BEGIN Records for the task

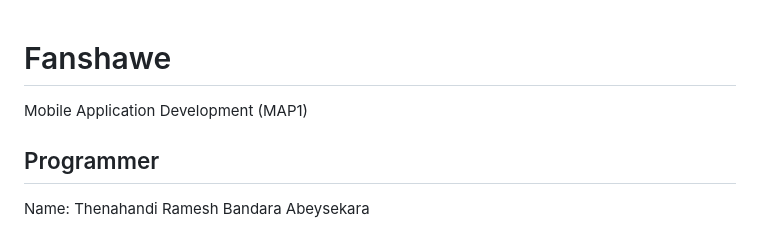
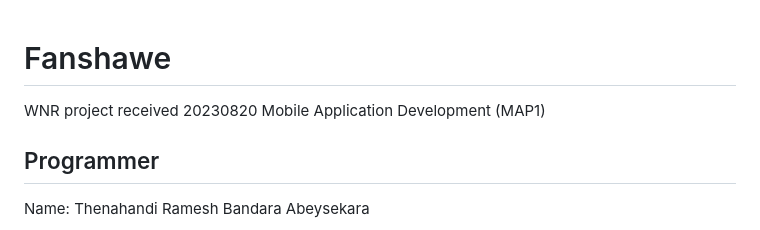
Before and after one commit to rameshabeysekara/fanshawe-web-design, a Markdown page: README.md, the part around the change. Drawn GitHub-style.

Commit message:
WNR project received 20230820

```diff
--- a/README.md
+++ b/README.md
@@ -1,5 +1,5 @@
 # Fanshawe
-
+WNR project received 20230820
 Mobile Application Development (MAP1)
 
 ## Programmer
```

END Records for the task

Work request
Retype the records above line for line and exactly, omitting their pictures.

Your response
Before and after one commit to rameshabeysekara/fanshawe-web-design, a Markdown page: README.md, the part around the change. Drawn GitHub-style.

Commit message:
WNR project received 20230820

```diff
--- a/README.md
+++ b/README.md
@@ -1,5 +1,5 @@
 # Fanshawe
-
+WNR project received 20230820
 Mobile Application Development (MAP1)
 
 ## Programmer
```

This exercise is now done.